The PMPD also asserted that the proposed facility would run counter to both the city's general plan and zoning ordinance aimed at maintaining the Main Street Corridor as a light industrial district. The city's zoning ordinance provides that electrical generating facilities are to be placed in the general industrial zone.

According to the PMPD, the proposed facility was also not eligible for a Conditional Use Permit under the city's zoning ordinance because it is neither listed as a conditional use in the limited industrial zone, nor is it similar in character to listed conditional uses.

The PMPD also indicates that the proposed facility would violate Chula Vista's zoning ordinance because the zoning for the proposed site requires submission and approval of a precise plan. There is no evidence in the record that MMC Energy, the power plant applicant has submitted such a plan.
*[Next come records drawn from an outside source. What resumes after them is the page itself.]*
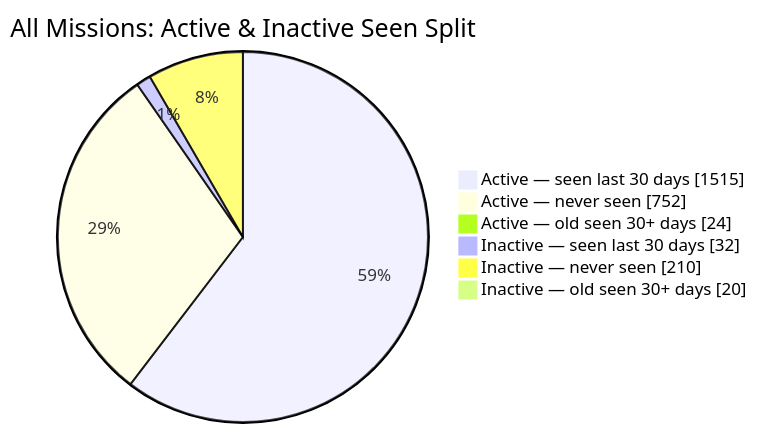
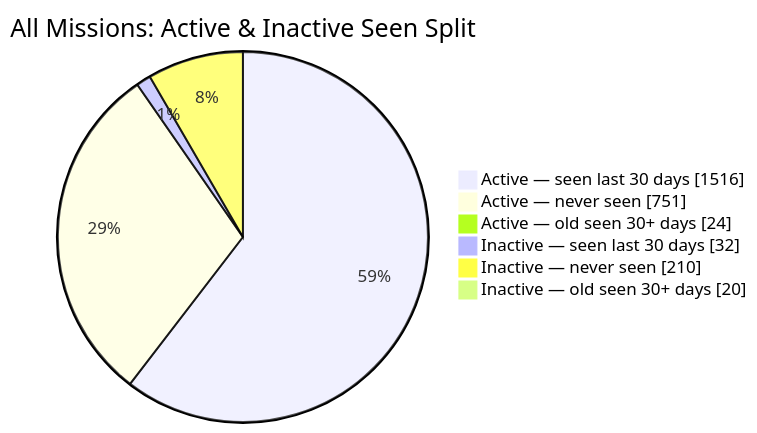
One commit to MeldkamerspelGameTeam/active-missions changed the second of 2 diagrams in README.md. Above: the diagram before and after it, drawn with Mermaid. The commit also changed other lines of this file and 3 other files, not shown here.

````diff
--- a/README.md
+++ b/README.md
@@ -44,10 +44,10 @@
 ```mermaid
 pie showData
     title All Missions: Active & Inactive Seen Split
-    "Active — seen last 30 days" : 1515
-    "Active — never seen" : 752
+    "Active — seen last 30 days" : 1516
+    "Active — never seen" : 751
     "Active — old seen 30+ days" : 24
     "Inactive — seen last 30 days" : 32
     "Inactive — never seen" : 210
     "Inactive — old seen 30+ days" : 20
 ```
````
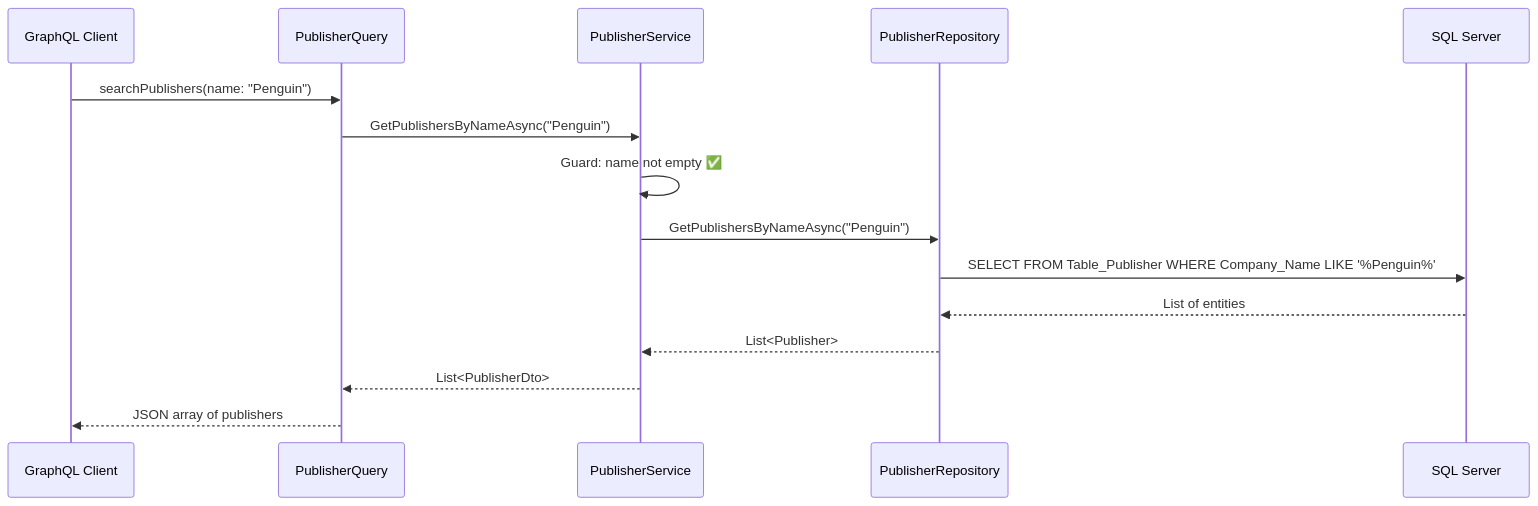
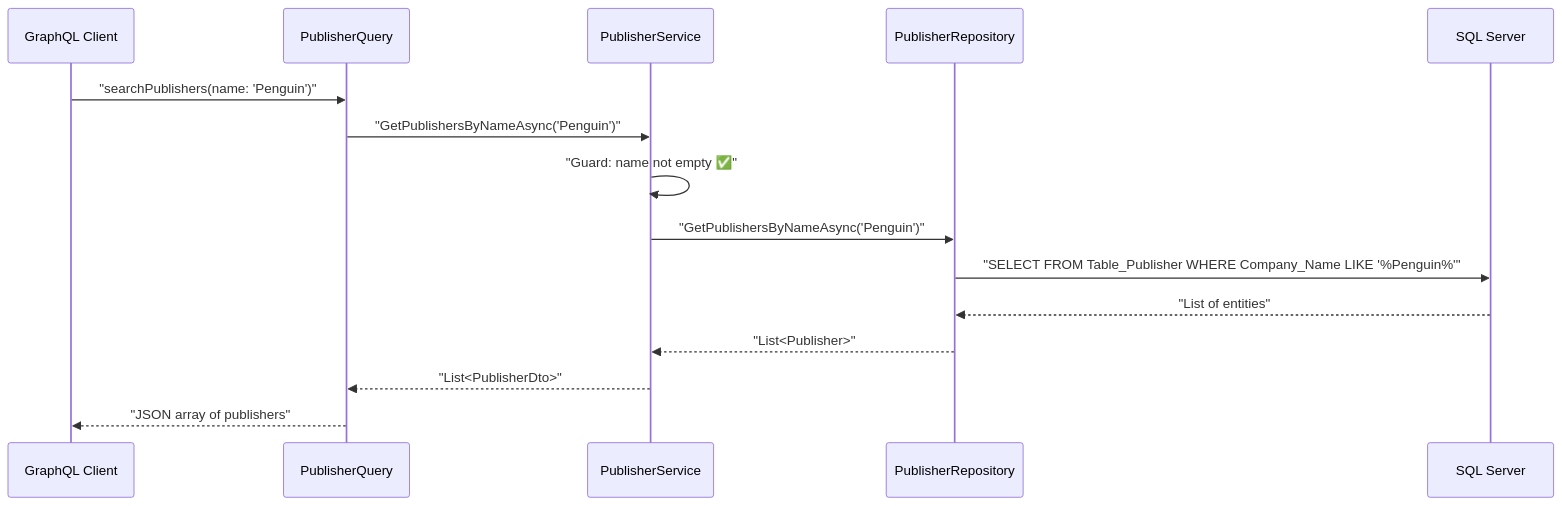
The third of 3 diagrams in PublisherService/README.md (Rashmi-1609/BookswagonAPI25), drawn with Mermaid before and after one commit. The commit also changed other lines of this file, not shown here.

````diff
--- a/PublisherService/README.md
+++ b/PublisherService/README.md
@@ -208,18 +208,18 @@
 ```mermaid
 sequenceDiagram
     participant Client as GraphQL Client
     participant Query as PublisherQuery
     participant Service as PublisherService
     participant Repo as PublisherRepository
     participant DB as SQL Server
 
-    Client->>Query: searchPublishers(name: "Penguin")
-    Query->>Service: GetPublishersByNameAsync("Penguin")
-    Service->>Service: Guard: name not empty ✅
-    Service->>Repo: GetPublishersByNameAsync("Penguin")
-    Repo->>DB: SELECT FROM Table_Publisher WHERE Company_Name LIKE '%Penguin%'
-    DB-->>Repo: List of entities
-    Repo-->>Service: List<Publisher>
-    Service-->>Query: List<PublisherDto>
-    Query-->>Client: JSON array of publishers
+    Client->>Query: "searchPublishers(name: 'Penguin')"
+    Query->>Service: "GetPublishersByNameAsync('Penguin')"
+    Service->>Service: "Guard: name not empty ✅"
+    Service->>Repo: "GetPublishersByNameAsync('Penguin')"
+    Repo->>DB: "SELECT FROM Table_Publisher WHERE Company_Name LIKE '%Penguin%'"
+    DB-->>Repo: "List of entities"
+    Repo-->>Service: "List<Publisher>"
+    Service-->>Query: "List<PublisherDto>"
+    Query-->>Client: "JSON array of publishers"
 ```
````
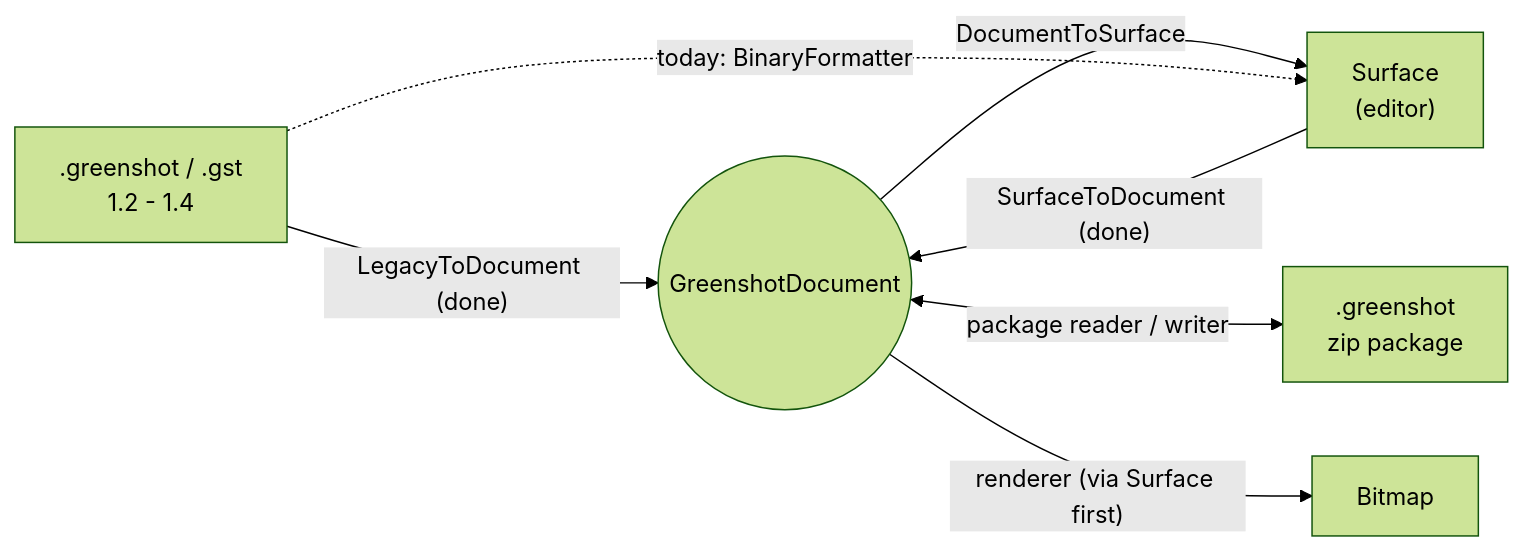
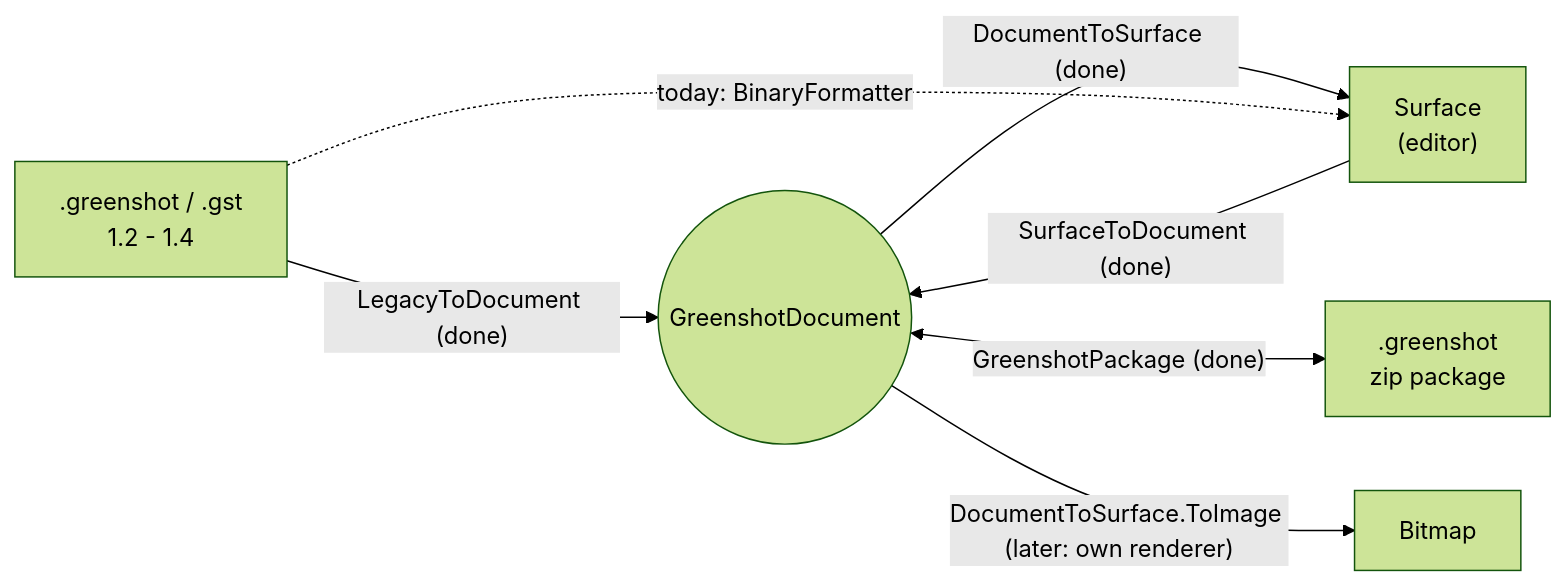
One commit to greenshot/greenshot changed the fifth of 5 diagrams in docs/document-model.md. Above: the diagram before and after it, drawn with Mermaid (forest theme). The commit also changed other lines of this file and 9 other files, not shown here.

First line of the commit message:
Write and read the document as a zip package, and map it back to a Surface

````diff
--- a/docs/document-model.md
+++ b/docs/document-model.md
@@ -175,15 +177,15 @@
 ```mermaid
 flowchart LR
     OldFile[".greenshot / .gst<br/>1.2 - 1.4"]
     NewFile[".greenshot<br/>zip package"]
     Surface["Surface<br/>(editor)"]
     Doc(("GreenshotDocument"))
     Bitmap["Bitmap"]
 
     Surface -->|"SurfaceToDocument (done)"| Doc
     OldFile -->|"LegacyToDocument (done)"| Doc
-    Doc -->|"DocumentToSurface"| Surface
-    Doc <-->|"package reader / writer"| NewFile
-    Doc -->|"renderer (via Surface first)"| Bitmap
+    Doc -->|"DocumentToSurface (done)"| Surface
+    Doc <-->|"GreenshotPackage (done)"| NewFile
+    Doc -->|"DocumentToSurface.ToImage (later: own renderer)"| Bitmap
     OldFile -.->|"today: BinaryFormatter"| Surface
 ```
````
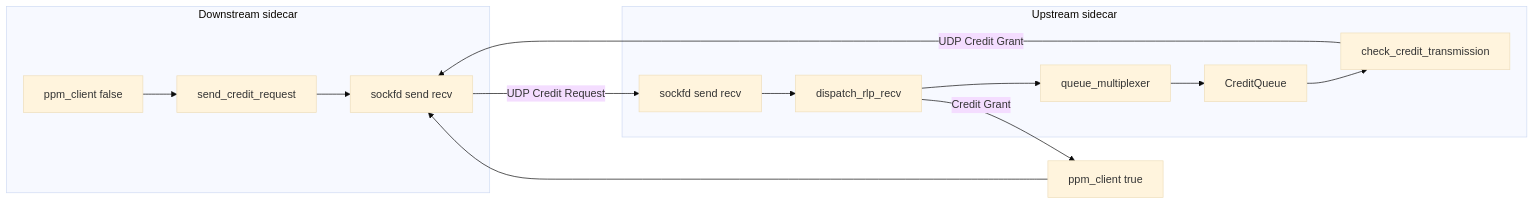
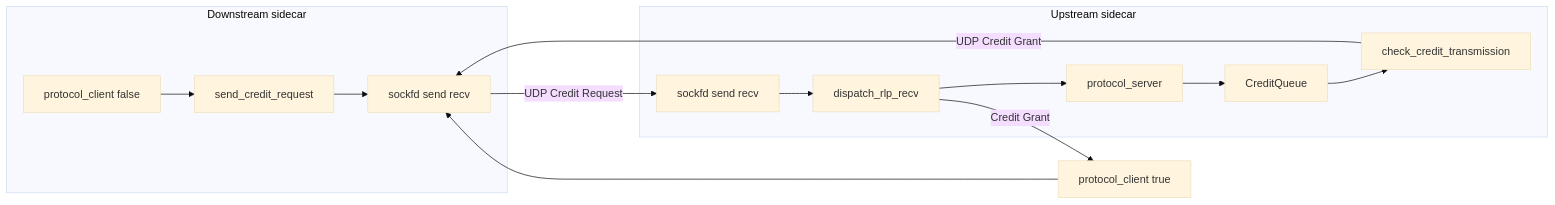
One commit to roshanfer-project/roshanfer-sidecar changed the diagram in docs/udp_rlp_internals.md. Above: the diagram before and after it, drawn with Mermaid (base theme). The commit also changed other lines of this file and 8 other files, not shown here.

````diff
--- a/docs/udp_rlp_internals.md
+++ b/docs/udp_rlp_internals.md
@@ -67,22 +67,22 @@
 ```mermaid
 flowchart LR
   subgraph downstream [Downstream sidecar]
-    ppmClient[ppm_client false]
+    protocolClient[protocol_client false]
     sendCR[send_credit_request]
     sockIO[sockfd send recv]
   end
   subgraph upstream [Upstream sidecar]
     sockIO2[sockfd send recv]
     dispatch[dispatch_rlp_recv]
-    qm[queue_multiplexer]
+    protocolServer[protocol_server]
     cq[CreditQueue]
     checkTx[check_credit_transmission]
   end
-  ppmClient --> sendCR --> sockIO
+  protocolClient --> sendCR --> sockIO
   sockIO -->|"UDP Credit Request"| sockIO2
   sockIO2 --> dispatch
-  dispatch --> qm --> cq --> checkTx
+  dispatch --> protocolServer --> cq --> checkTx
   checkTx -->|UDP Credit Grant| sockIO
-  dispatch -->|Credit Grant| ppmTrue[ppm_client true]
-  ppmTrue --> sockIO
+  dispatch -->|Credit Grant| protocolClientTrue[protocol_client true]
+  protocolClientTrue --> sockIO
 ```
````
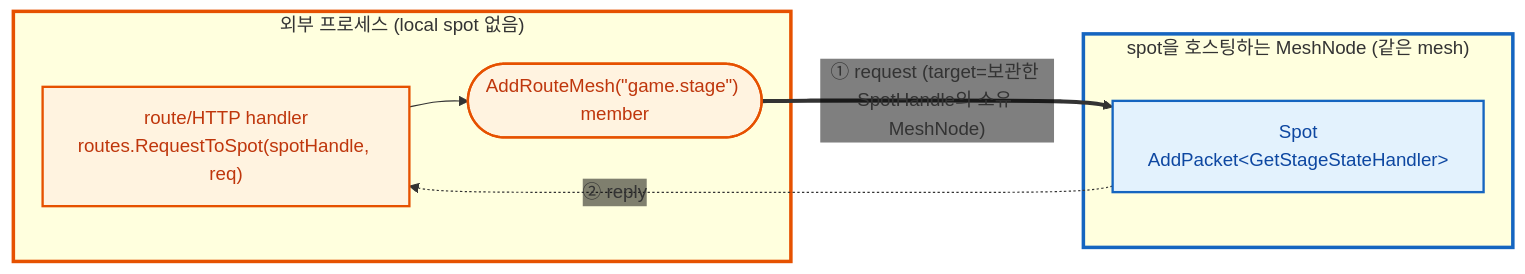
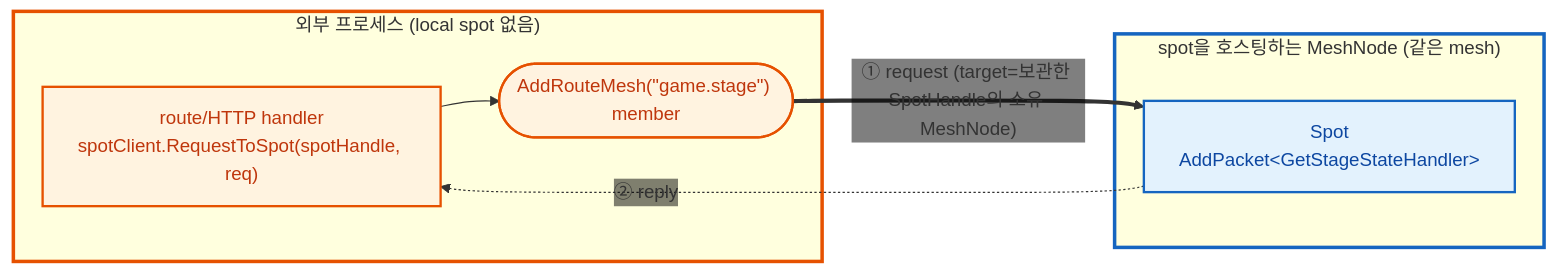
The third of 3 diagrams in framework/doc/framework/dotnet/guide/06-spot.ko.md (kairos-code-dev/zlink), drawn with Mermaid before and after one commit. The commit also changed other lines of this file and 1 other file, not shown here.

First line of the commit message:
docs(dotnet): align spot guide with route mesh

````diff
--- a/framework/doc/framework/dotnet/guide/06-spot.ko.md
+++ b/framework/doc/framework/dotnet/guide/06-spot.ko.md
@@ -1016,20 +840,20 @@
 ```mermaid
 %%{init: {'themeVariables': {'edgeLabelBackground':'transparent'}}}%%
 flowchart LR
   subgraph ext["외부 프로세스 (local spot 없음)"]
-    h["route/HTTP handler<br/>routes.RequestToSpot(spotHandle, req)"]
+    h["route/HTTP handler<br/>spotClient.RequestToSpot(spotHandle, req)"]
     c(["AddRouteMesh(&quot;game.stage&quot;) member"])
     h --> c
   end
   subgraph sn["spot을 호스팅하는 MeshNode (같은 mesh)"]
     sp["Spot<br/>AddPacket&lt;GetStageStateHandler&gt;"]
   end
   c ==>|"① request (target=보관한 SpotHandle의 소유 MeshNode)"| sp
   sp -.->|"② reply"| h
   classDef ownMesh fill:#e3f2fd,stroke:#1565c0,stroke-width:2px,color:#0d47a1;
   classDef extNode fill:#fff3e0,stroke:#e65100,stroke-width:2px,color:#bf360c;
   class sp ownMesh;
   class h,c extNode;
   style sn stroke:#1565c0,stroke-width:3px
   style ext stroke:#e65100,stroke-width:3px
 ```
````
In a final staff assessment (FSA) on the project, staff of the Energy Commission recommended that the project, as currently proposed, would comply with all applicable laws, ordinances, regulations and standards. Staff reiterated its stand in its comment to the PMPD. However, the committee through the PMPD said that the analysis of reasonable alternatives to the project or to the location of the project in the FSA fails to meet the requirements of the California Environmental Quality Act (CEQA) and CEQA equivalent process.

More information on the Chula Vista Upgrade Project is available at:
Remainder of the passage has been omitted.